As long as the entertainment industry has sought to reach the masses it has caused controversy. Minstrel shows, the first form of mass entertainment in the United States,1 is one of the most prolific examples of this. Minstrelsy relied heavily on songs and dances performed in blackface, the act of covering one’s face in burnt cork to give the illusion that the actor or actress is black themselves. Characters that were in blackface were played as caricatures of stereotypes in the African American community.
These performances not only relied on racist notions of identity but also gendered ones. White male performers could experiment with identity and commodify it by playing on the entertainment quality of challenging racial and gendered notions of identity.2 Thomas Rice, the actor who created the Jim Crow character, is one example of these performers.3 The Jim Crow character was modeled as a former slave who wished to return to the way things had been during the antebellum years.

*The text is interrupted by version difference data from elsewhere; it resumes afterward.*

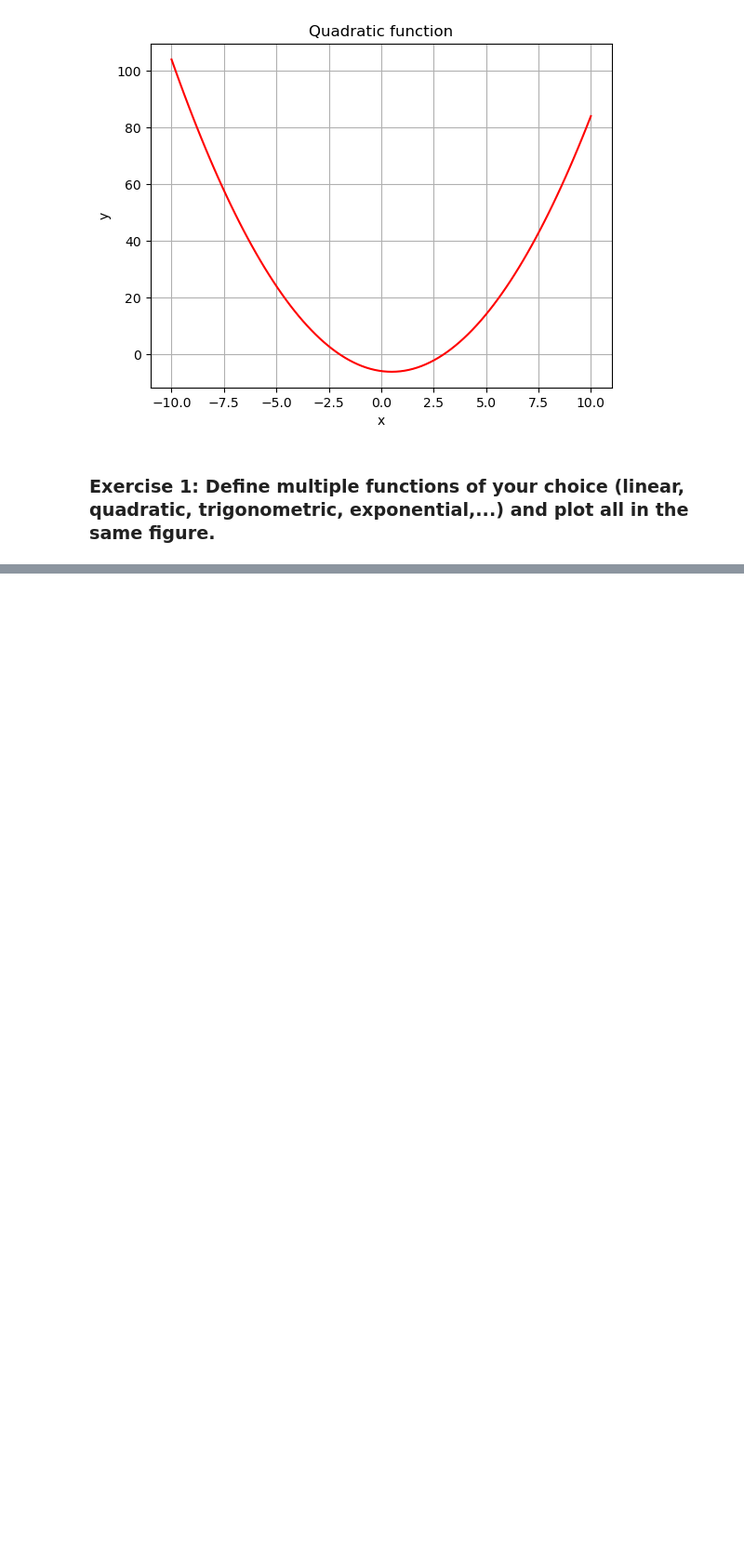
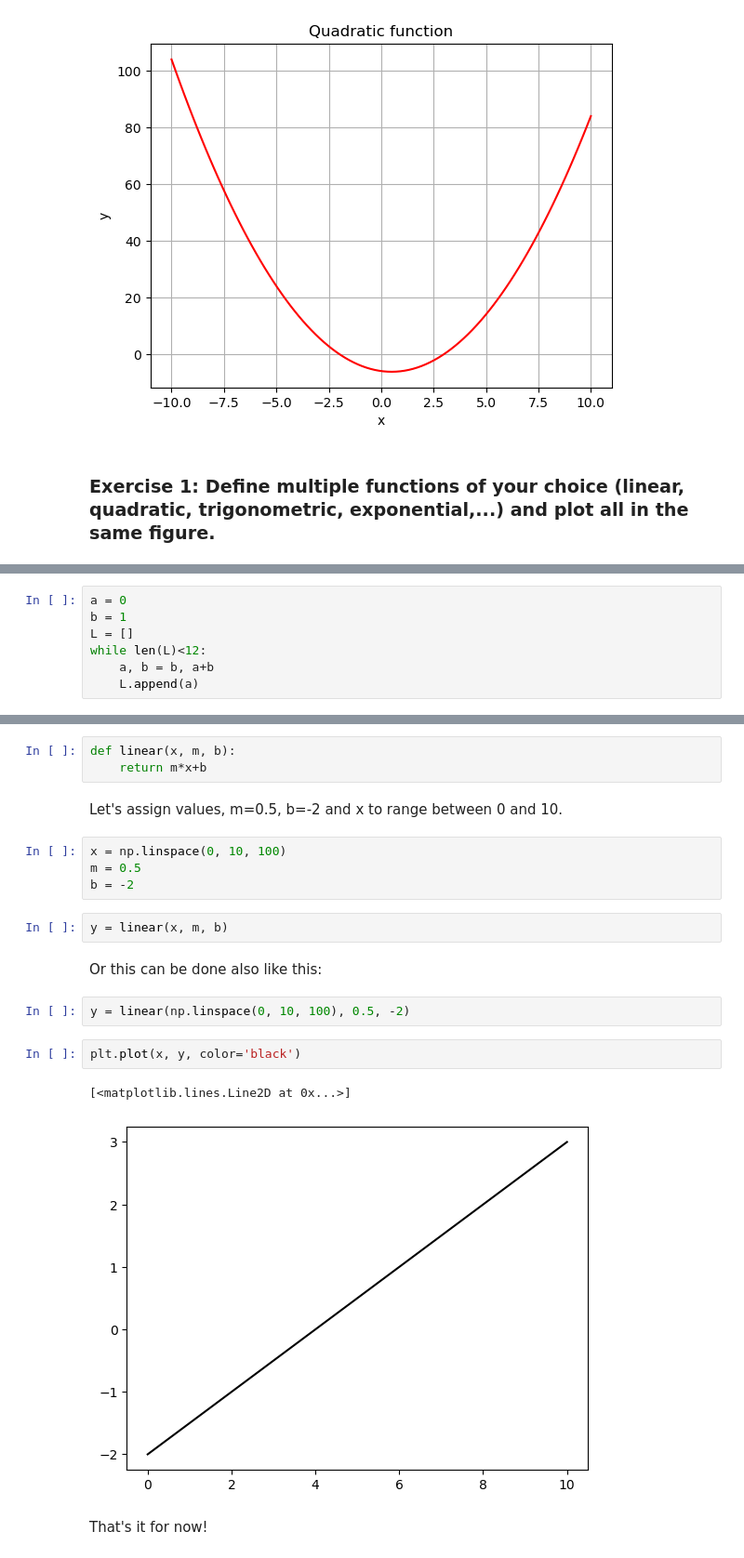
Before and after one commit to Erikmeier18/astrogym, a Jupyter notebook: Python tutorial.ipynb, the cells around one changed output, grey strips where cells are left out. Shown: that part at 93% size. Saved outputs shown, nothing was run; the diff lists cells and outputs as text; blank space fills up the shorter version.

```diff
--- a/Python tutorial.ipynb
+++ b/Python tutorial.ipynb
@@ -87,0 +116,7 @@ plt.grid()
+# %%
+a = 0
+b = 1
+L = []
+while len(L)<12:
+    a, b = b, a+b
+    L.append(a)
@@ -87,0 +129,22 @@ plt.grid()
+# %%
+def linear(x, m, b):
+    return m*x+b
+# %% [markdown]
+Let's assign values, m=0.5, b=-2 and x to range between 0 and 10.
+# %%
+x = np.linspace(0, 10, 100)
+m = 0.5
+b = -2
+# %%
+y = linear(x, m, b)
+# %% [markdown]
+Or this can be done also like this:
+# %%
+y = linear(np.linspace(0, 10, 100), 0.5, -2)
+# %%
+plt.plot(x, y, color='black')
+# %% [output]
+[<matplotlib.lines.Line2D at 0x...>]
+[figure, added]
+# %% [markdown]
+That's it for now!
```
Also changed, not shown: parts of 10 cells of this notebook.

During and after reconstruction real, living, breathing black American men lived in fear and persecution due to racist beliefs that created a scary and wild image of them. Minstrel shows furthered these images by showcasing them as stupid and brutish. The Jim Crow character was an emasculating and oftentimes pitiful version of the African American man.4 This portrayal stood as a stark contrast from the expectations of white men during this time period. A poster from a five person minstrel show shows this contrast. In it you can see through their difference in posture, clothing, and personality the inferiority of their African American characters.
Jokes at the expense of the African American men were the real cherry on top. For example, the Jim Crow character’s wish to return to plantation life also included his desire for the protection of his master. This falsely portrayed wish for domination says more about white men than it does about their black counterparts. It exhibits the racist and sexist values of the United States and the too slow change in societal acceptance. Minstrelsy was a popular and important part of the American entertainment industry. Like many forms of entertainment, though, it helped to fuel the fire of hate a prejudice and that cannot be forgotten.
1 Weiner, Melissa F. “Minstrelsy.” In The American Mosaic: The African American Experience, ABC-CLIO, 2018.
2 Locke, Joseph. “Blackface.” In The American Mosaic: The African American Experience, ABC-CLIO, 2018.
3 Burns, James. “Thomas Rice.” In The American Mosaic: The African American Experience, ABC-CLIO, 2018.
4 Nuruddin, Yusuf. “Jim Crow Racial Stereotypes.” In The American Mosaic: The African American Experience, ABC-CLIO, 2018.